WASHINGTON – Inside the halls of David Posnack Jewish Day School in Davie,Fla.,a robot takes part in group projects,asks questions about science and math and jokes around with friends.
Behind the device is seventh-grader Kyle Weintraub,12,also from Davie,who is being treated for lymphoma in Philadelphia,but chose to continue his studies at Posnack with the help of the robot.
“I use my computer mouse to drive through basically the whole school,and I just go to my classes and attend them like normal,” Kyle said in an interview Friday.
Hosted by President Barack Obama,the festival showcased 16 student films from across the country in the East Room of the White House to an audience of students,parents and educators. These films were selected from a group of 3,000 submissions in four categories — all showcasing the role of technology in today’s classrooms.
“A wonderful example of the difference technology can make. Even as he is getting medical treatment and fights to get better,Kyle can keep up with his studies,” Obama said before he and Kyle exchanged a handshake on stage. “Without even leaving his room in Pennsylvania,he goes to school in Florida. The robot doesn’t have a name,they just say,‘Hey,Kyle.”
Kyle has been using the VGo Communications system,a robot that uses the Internet to take his image and sound from classroom to classroom on his command since the fall when he and his mother moved to Philadelphia for his cancer treatment.
At first,Kyle was using slides from teachers’ lectures to learn the material,but his mother,Robin Weintraub,said it just wasn’t working.
“Once school started,it was difficult. He wouldn’t interact. He wasn’t happy,” she said. “Now,he wakes up every morning,goes right to his computer,turns it on … and once he goes,I sit in the other room and have to smile.”
“I saw the robot on a commercial,” Marnie said. “And when I actually saw it,it was even better.”

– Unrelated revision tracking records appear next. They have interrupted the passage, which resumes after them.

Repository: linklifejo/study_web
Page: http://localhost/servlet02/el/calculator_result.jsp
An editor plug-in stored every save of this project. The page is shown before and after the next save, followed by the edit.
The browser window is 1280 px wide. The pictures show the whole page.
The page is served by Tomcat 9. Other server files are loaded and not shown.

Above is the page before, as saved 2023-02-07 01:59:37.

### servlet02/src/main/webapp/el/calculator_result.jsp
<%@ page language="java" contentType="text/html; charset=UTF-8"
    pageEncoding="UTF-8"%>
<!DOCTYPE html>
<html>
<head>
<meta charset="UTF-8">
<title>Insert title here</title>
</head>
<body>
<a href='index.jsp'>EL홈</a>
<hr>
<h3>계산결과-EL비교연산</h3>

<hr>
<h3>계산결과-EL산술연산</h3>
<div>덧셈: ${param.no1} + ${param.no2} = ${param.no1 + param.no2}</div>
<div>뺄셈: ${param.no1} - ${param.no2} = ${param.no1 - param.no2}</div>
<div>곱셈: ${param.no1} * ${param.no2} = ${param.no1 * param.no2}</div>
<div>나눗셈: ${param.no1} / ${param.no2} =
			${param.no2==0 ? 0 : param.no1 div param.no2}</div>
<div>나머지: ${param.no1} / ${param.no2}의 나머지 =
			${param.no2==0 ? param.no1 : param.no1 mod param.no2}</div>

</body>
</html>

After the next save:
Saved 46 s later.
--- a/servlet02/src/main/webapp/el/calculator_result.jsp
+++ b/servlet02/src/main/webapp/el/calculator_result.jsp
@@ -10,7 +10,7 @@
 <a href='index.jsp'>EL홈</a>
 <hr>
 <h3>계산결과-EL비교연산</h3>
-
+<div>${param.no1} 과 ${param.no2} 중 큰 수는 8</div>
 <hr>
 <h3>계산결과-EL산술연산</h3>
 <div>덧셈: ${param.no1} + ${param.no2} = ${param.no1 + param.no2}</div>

The robot cost $6,700,plus a yearly $1,000 licensing fee,which is being paid by donations and his parents.
Junior Rachel Huss and senior Justin Etzine worked with Kyle and Marnie to produce the 2-minute,45-second film.

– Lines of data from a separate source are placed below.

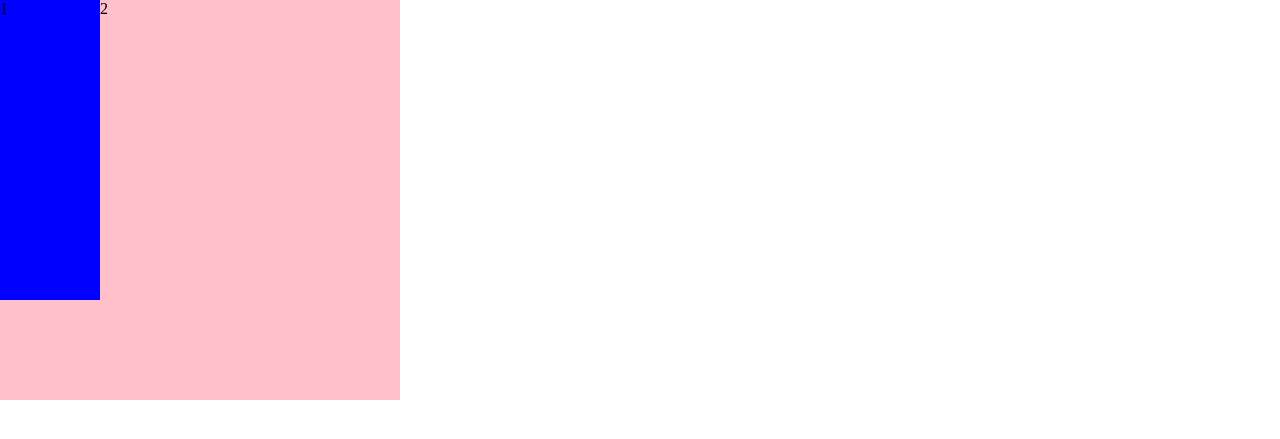
Repository: Germtao/Web
Page: web_css/css_浮动.html
The author's editor kept a copy of each file at every save. The page is drawn from the files as they stood at one save, then again after the next save.
The browser window is 1280 px wide. The pictures show the whole page.

Above is the page before, as saved 2020-10-30 10:11:49.

After the next save:
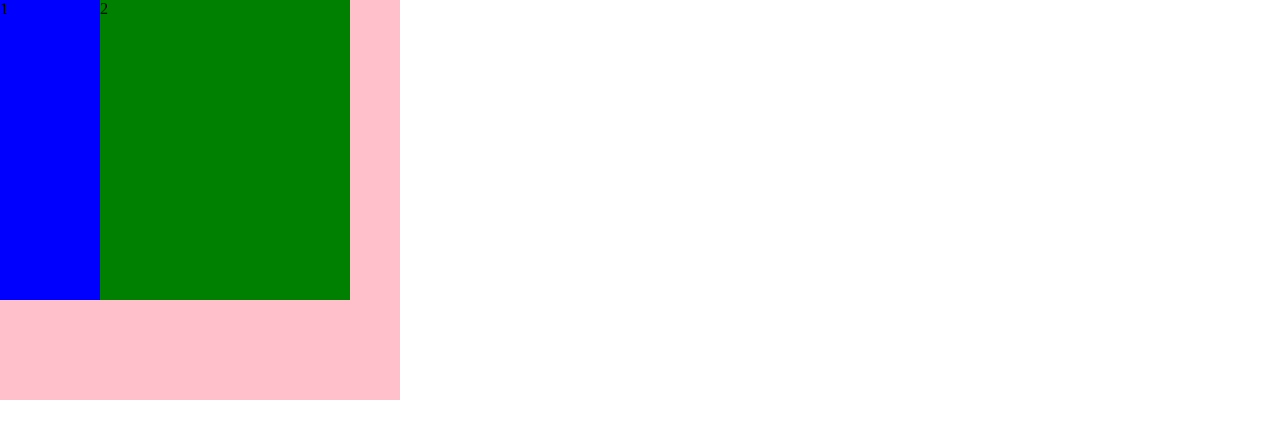
Saved 29 s later.
--- a/web_css/css_浮动.html
+++ b/web_css/css_浮动.html
@@ -122,6 +122,13 @@
       height: 300px;
       background-color: blue;
     }
+
+    .para2 {
+      float: left;
+      width: 250px;
+      height: 300px;
+      background-color: green;
+    }
   </style>
 </head>
 
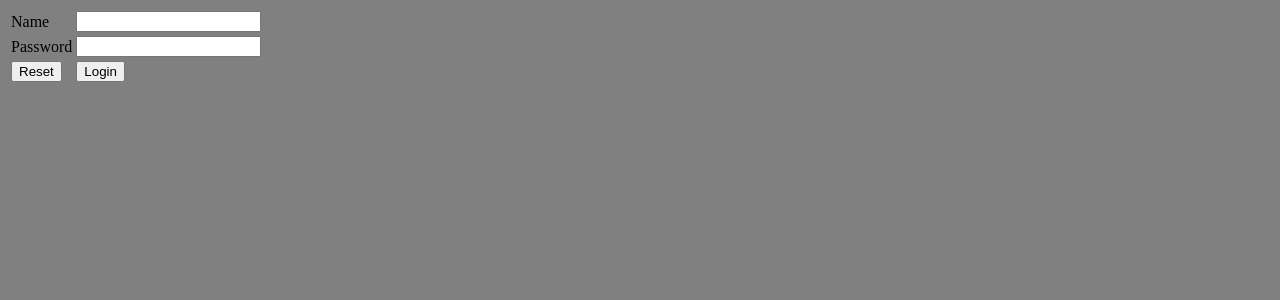
Repository: jks2127/SMS-webApp
Page: sms 1.2/WebContent/index.html
The author's editor kept a copy of each file at every save. The page is drawn from the files as they stood at one save, then again after the next save.
The browser window is 1280 px wide. The pictures show the whole page.

Above is the page before, as saved 2021-06-11 12:27:06.

After the next save:
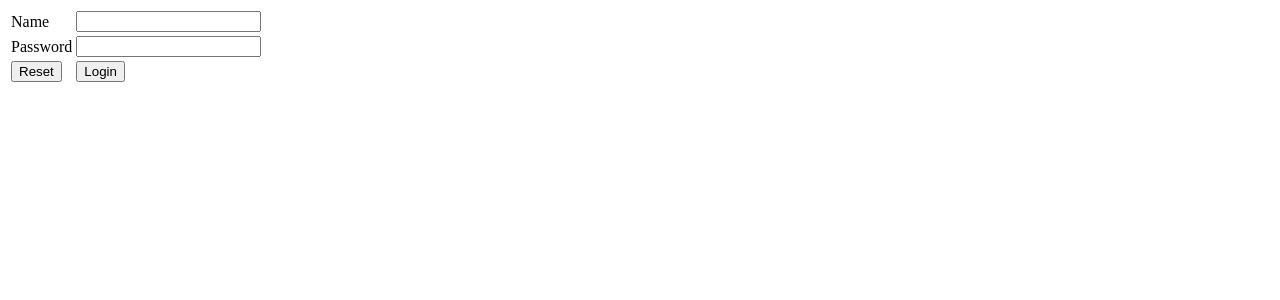
Saved 55 s later.
--- a/sms 1.2/WebContent/index.html
+++ b/sms 1.2/WebContent/index.html
@@ -5,8 +5,8 @@
 	<title>Student Management System</title>
 </head>
 
-<body id="body" bgcolor="gray" >
-<div class="container">
+<body id="body">
+<div>
 	<form action="Login" method="POST">
 		<table>
 			<tr>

“I think that we are the first of many schools to do this. I think Kyle and this whole project will open doors for many kids who didn’t know this even existed,” Rachel said.
Justin,who found out the film was selected for the festival the same day he received his first college acceptance,said that this technology adds a new element to virtual education.

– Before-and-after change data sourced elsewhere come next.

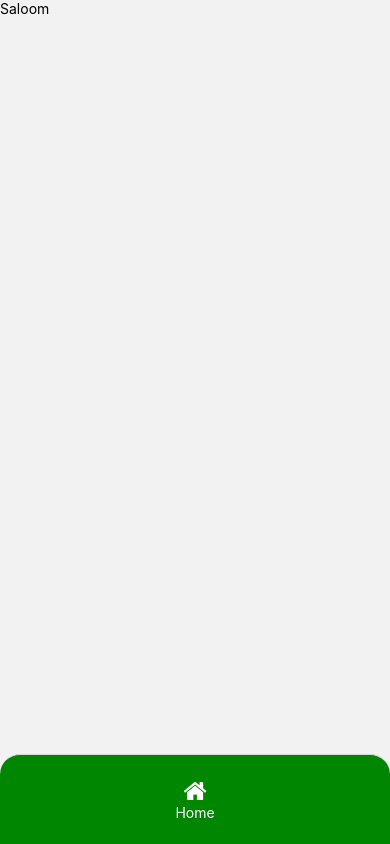
Repository: abdelrahman264/Via-Drive-Thru-Task
Screen: /Tabs
The author's editor kept a copy of each file at every save. The screen is drawn from the files as they stood at one save, then again after the next save.
The app was drawn by React Native's web renderer in a window 390 px wide. The project was rebuilt for these pictures with package versions that can differ from the ones it lists, and the page was loaded fresh each time.

Above is the screen before, as saved 2022-05-12 13:41:48.

After the next save:
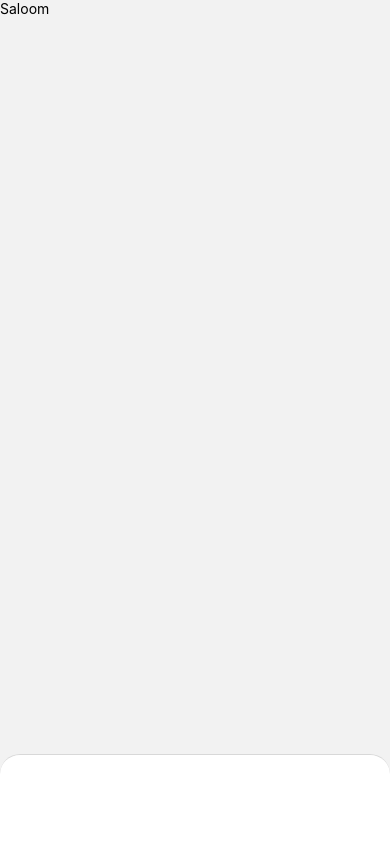
Saved 47 s later.
--- a/navigation/Tabs.js
+++ b/navigation/Tabs.js
@@ -1,11 +1,12 @@
 import { createBottomTabNavigator } from "@react-navigation/bottom-tabs";
-import { StyleSheet, Text, View } from "react-native";
+import { StyleSheet, Text, View, useColorScheme } from "react-native";
 import HomeScreen from "../screens/HomeScreen";
 import { FontAwesome } from "@expo/vector-icons";
 
 const Tab = createBottomTabNavigator();
 
 const Tabs = () => {
+  const colorScheme = useColorScheme();
   return (
     <Tab.Navigator
       screenOptions={{
@@ -17,7 +18,7 @@ const Tabs = () => {
           left: 0,
           right: 0,
           elevation: 0,
-          backgroundColor: "#008601",
+          backgroundColor: colorScheme === "dark" ? "#000" : "#fff",
           height: 90,
           ...styles.shadow,
         },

“You always had that education component,but you always lost that social component,” Justin said. “Through the VGo you get to see your friends. You get to go through the daily motion of going classroom to classroom.”
Kyle’s favorite part about the robot: “I don’t have to pack up after every class.”
The White House Film Festival is part of the administration’s ConnectED campaign,which aims to connect 99 percent of students to broadband and wireless internet within five years.
Kyle said that,while the are other students using the system,he and his classmates are the first ones to publicize it.
“I hope people know that there are options out there,they’re not just stuck,” Kyle said.
Reach reporter Melhor Leonor at [email protected] or 202-326-9861. SHFWire stories are free to any news organization that gives the reporter a byline and credits the SHFWire.